**Work request**: In the data below, how many lines contain the word "window"? Answer with the number alone.

**Before-and-after change records**:

· · · ·

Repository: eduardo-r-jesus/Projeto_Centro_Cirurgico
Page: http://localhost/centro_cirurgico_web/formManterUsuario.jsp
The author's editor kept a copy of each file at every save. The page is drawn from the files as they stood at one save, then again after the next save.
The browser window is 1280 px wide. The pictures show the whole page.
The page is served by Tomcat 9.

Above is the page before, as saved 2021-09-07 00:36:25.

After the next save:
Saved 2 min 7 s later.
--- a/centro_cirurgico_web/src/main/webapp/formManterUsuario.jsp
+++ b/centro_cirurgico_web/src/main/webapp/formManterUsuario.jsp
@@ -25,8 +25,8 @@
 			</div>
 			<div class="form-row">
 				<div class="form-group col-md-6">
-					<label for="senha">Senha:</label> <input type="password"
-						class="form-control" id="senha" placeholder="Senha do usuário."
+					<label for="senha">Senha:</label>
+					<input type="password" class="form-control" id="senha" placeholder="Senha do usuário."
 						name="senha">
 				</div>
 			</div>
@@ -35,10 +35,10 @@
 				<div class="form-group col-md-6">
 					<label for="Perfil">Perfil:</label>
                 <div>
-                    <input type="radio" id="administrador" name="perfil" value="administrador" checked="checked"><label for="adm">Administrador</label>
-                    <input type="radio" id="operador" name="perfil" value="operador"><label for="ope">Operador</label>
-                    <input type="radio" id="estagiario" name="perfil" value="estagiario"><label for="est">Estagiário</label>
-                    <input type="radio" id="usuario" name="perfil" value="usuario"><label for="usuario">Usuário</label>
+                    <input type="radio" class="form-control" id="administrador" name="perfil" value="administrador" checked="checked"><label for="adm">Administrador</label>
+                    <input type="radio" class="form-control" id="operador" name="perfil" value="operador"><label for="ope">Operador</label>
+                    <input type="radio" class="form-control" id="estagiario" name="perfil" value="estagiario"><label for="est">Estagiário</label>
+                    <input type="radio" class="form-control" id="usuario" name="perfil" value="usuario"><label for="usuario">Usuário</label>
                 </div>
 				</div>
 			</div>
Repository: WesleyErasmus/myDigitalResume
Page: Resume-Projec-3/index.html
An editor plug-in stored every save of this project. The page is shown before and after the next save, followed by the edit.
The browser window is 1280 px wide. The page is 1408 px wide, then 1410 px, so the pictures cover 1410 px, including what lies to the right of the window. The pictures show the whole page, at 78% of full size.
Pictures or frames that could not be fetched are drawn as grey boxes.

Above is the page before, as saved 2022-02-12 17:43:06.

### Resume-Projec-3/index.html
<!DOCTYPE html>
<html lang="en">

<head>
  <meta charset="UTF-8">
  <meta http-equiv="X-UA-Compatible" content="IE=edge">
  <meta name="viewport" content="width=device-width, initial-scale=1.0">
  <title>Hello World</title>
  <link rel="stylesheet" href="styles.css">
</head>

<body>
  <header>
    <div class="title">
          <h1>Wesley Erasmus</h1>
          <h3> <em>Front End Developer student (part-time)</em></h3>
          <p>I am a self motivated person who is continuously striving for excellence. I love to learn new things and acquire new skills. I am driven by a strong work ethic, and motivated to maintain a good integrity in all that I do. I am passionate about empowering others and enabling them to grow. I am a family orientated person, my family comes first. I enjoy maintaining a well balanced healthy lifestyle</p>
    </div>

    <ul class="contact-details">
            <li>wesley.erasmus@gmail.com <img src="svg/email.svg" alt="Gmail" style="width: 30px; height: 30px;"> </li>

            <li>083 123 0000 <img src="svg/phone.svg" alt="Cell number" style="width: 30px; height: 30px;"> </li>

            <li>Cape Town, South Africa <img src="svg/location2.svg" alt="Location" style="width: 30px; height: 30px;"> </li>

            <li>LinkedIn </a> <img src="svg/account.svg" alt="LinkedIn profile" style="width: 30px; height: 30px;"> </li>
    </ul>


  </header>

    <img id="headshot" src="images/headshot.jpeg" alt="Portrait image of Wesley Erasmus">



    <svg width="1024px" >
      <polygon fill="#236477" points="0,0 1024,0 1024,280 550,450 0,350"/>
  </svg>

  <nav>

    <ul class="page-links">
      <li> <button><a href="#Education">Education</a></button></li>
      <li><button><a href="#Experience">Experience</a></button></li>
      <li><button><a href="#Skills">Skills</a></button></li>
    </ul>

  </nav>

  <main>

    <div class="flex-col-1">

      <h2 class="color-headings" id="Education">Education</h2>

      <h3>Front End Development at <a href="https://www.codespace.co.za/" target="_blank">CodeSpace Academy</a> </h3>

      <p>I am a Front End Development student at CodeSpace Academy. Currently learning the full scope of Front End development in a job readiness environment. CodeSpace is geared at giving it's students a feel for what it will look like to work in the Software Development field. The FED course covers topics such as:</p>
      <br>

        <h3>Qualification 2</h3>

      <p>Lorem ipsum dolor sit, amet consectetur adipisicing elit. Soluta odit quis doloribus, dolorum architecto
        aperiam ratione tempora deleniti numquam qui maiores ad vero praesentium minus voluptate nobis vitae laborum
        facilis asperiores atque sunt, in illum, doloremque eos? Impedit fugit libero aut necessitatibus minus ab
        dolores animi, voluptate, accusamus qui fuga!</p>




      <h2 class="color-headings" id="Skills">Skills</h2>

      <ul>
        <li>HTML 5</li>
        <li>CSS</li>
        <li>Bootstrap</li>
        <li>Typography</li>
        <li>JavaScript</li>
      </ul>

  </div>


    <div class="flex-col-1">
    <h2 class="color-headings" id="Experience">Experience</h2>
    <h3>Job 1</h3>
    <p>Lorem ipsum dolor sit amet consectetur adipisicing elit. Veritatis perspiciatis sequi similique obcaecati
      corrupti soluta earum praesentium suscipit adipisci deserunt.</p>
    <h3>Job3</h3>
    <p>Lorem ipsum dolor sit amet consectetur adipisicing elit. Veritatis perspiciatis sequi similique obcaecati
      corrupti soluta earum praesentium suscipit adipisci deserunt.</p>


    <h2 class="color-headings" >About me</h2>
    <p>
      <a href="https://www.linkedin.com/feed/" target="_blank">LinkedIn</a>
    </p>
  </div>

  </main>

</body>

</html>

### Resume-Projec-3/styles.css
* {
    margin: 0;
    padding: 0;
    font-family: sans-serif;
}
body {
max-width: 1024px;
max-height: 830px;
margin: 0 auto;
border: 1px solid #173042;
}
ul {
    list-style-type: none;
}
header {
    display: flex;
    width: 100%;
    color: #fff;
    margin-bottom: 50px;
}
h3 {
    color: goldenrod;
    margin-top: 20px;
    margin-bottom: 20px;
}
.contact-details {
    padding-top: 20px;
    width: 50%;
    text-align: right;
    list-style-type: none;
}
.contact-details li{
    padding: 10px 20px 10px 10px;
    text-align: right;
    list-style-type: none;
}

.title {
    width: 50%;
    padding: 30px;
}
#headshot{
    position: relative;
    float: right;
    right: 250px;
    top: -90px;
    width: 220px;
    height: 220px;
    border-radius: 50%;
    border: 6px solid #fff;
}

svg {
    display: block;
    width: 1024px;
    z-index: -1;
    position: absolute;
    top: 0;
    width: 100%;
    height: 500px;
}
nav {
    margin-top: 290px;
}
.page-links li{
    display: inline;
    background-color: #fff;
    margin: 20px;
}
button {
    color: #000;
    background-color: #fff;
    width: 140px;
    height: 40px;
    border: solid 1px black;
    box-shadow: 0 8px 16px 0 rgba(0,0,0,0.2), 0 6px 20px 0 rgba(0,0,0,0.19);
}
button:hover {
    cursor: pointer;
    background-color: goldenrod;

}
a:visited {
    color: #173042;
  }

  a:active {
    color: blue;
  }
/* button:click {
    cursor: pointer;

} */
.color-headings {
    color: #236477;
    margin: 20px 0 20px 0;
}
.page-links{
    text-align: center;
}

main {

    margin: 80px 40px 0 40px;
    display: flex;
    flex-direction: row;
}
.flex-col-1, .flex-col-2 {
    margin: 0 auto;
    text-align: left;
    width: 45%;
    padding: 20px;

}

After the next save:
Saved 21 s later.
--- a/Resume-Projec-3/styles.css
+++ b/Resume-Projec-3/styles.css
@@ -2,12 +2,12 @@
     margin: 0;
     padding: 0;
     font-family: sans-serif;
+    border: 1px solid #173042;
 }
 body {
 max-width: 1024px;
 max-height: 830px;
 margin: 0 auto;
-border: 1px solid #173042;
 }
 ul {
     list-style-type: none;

· · · ·

**Response to this exercise**: 2